Fourteen years after his first practice chanter lesson from his father, Ursa is one of the finest American pipers ever.
In 2015, Ursa traveled to Scotland for his eighth time, performing at the "majors"—the Argyllshire Gathering in Oban and the Northern Meeting in Inverness—an opportunity few pipers ever have.
But his successful musical career began neither in the hushed competition rooms of the Eden Court Theatre in Inverness, nor at the Royal Braemar Gathering with the Queen of England in attendance. Rather, it began in his home in Clifton, Maine, United States, at the age of seven. Ursa's father, Peter (a distinguished piper himself) asked Ursa and his brother Simon if they'd like to learn the pipes. The answer was a resounding "yes!," one Ursa has never regretted.
Very fortunate to have received the best instruction from day one, Ursa was lovingly encouraged by family and friends from his first go on the chanter. Being Scottish, his family was quite chuffed at having more pipers in the family. Ursa's grandmother Joan, who was his patron for many years, is a McKim from Renton, part of the Fraser clan.

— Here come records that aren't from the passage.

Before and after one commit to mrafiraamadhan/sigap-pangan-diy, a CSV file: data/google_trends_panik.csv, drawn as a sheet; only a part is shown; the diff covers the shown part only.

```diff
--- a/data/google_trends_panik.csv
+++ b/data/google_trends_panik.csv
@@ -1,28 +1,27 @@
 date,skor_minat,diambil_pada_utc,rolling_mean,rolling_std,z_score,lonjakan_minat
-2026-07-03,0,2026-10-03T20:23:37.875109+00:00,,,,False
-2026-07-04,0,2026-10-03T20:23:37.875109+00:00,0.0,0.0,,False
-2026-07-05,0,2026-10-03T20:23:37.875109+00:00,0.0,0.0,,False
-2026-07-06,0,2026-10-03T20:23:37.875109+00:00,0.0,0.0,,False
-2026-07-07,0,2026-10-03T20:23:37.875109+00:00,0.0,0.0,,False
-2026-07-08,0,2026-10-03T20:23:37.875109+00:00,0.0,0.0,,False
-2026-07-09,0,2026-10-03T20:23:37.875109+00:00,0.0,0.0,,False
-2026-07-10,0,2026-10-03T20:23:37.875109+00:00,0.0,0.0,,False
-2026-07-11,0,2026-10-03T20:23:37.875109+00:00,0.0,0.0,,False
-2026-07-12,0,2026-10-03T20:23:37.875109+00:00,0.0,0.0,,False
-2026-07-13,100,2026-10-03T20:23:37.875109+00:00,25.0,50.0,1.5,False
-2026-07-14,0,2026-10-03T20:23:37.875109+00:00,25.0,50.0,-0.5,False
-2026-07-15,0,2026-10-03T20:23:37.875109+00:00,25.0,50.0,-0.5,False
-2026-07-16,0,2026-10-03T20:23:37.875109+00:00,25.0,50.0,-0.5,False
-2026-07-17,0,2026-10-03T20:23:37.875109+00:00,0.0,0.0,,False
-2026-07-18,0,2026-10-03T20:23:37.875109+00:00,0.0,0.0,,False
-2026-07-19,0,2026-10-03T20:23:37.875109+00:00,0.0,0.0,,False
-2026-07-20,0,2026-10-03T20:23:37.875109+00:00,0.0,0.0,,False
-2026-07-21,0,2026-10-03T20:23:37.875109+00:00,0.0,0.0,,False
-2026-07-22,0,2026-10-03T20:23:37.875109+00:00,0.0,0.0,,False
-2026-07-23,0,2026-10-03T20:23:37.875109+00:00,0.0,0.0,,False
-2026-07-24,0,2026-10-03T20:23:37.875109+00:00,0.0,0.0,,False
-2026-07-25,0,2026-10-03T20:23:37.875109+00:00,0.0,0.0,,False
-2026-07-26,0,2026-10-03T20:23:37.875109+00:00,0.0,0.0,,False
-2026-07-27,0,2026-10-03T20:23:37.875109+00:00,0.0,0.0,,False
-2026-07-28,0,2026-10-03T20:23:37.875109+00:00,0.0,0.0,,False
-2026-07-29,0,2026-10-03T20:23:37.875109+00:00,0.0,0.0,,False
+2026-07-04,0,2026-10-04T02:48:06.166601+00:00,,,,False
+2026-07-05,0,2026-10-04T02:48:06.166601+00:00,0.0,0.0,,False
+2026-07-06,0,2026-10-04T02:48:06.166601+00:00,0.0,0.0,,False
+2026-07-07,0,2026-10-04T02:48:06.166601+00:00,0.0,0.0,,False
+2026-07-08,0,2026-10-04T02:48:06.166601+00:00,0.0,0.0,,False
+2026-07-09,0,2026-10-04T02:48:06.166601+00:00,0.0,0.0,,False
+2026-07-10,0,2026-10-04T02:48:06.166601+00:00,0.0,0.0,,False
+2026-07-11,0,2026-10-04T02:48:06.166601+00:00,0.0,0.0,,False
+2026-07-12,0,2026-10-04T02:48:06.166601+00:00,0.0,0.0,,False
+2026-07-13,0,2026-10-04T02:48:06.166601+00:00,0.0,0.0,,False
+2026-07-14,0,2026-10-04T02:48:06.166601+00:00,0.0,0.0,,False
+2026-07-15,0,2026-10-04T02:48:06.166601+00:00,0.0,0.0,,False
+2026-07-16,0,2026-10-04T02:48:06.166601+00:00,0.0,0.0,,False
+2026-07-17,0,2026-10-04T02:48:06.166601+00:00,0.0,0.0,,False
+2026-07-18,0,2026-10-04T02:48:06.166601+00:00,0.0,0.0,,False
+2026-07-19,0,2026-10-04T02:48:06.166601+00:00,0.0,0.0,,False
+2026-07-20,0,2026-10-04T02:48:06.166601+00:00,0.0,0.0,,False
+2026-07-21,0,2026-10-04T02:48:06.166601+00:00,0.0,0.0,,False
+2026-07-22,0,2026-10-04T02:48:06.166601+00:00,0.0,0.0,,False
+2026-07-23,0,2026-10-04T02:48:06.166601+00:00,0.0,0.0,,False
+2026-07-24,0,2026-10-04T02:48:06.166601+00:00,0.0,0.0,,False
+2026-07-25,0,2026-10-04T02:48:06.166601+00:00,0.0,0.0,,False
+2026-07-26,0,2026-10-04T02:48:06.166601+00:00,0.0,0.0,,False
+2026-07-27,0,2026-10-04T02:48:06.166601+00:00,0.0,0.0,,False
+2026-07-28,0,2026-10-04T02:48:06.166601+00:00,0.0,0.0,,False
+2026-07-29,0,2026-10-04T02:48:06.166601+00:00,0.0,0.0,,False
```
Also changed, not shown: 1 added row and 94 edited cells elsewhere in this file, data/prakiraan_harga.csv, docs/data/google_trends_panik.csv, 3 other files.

Once Ursa mastered the basics, he became a student of Donald F. Lindsay, a renowned teacher of piping's
classical music, piobaireachd. Over the years, Donald
fostered Ursa's technically- and musically-rich style of highland piping. Most of all, Donald imparted some of his deep understanding of piobaireachd, passed down to him by Robert Brown and Robert Nicol.
Just after his ninth birthday, Ursa played in his first competition, the Citadel Indoor Games in Charleston, South Carolina. He and his brother took most of the prizes, and the Beckfords returned to Maine ready for more!
Over the next six years, the Beckfords—and later Ursa travelling solo—criss-crossed the United States to compete at highland games. Ursa quickly moved through the amateur ranks of the Eastern United States Pipe Band Association (EUSPBA) and, coming full circle, won every prize at the Sandy Jones Invitational, part of the Citadel Indoor Games in Charleston, in February 2011.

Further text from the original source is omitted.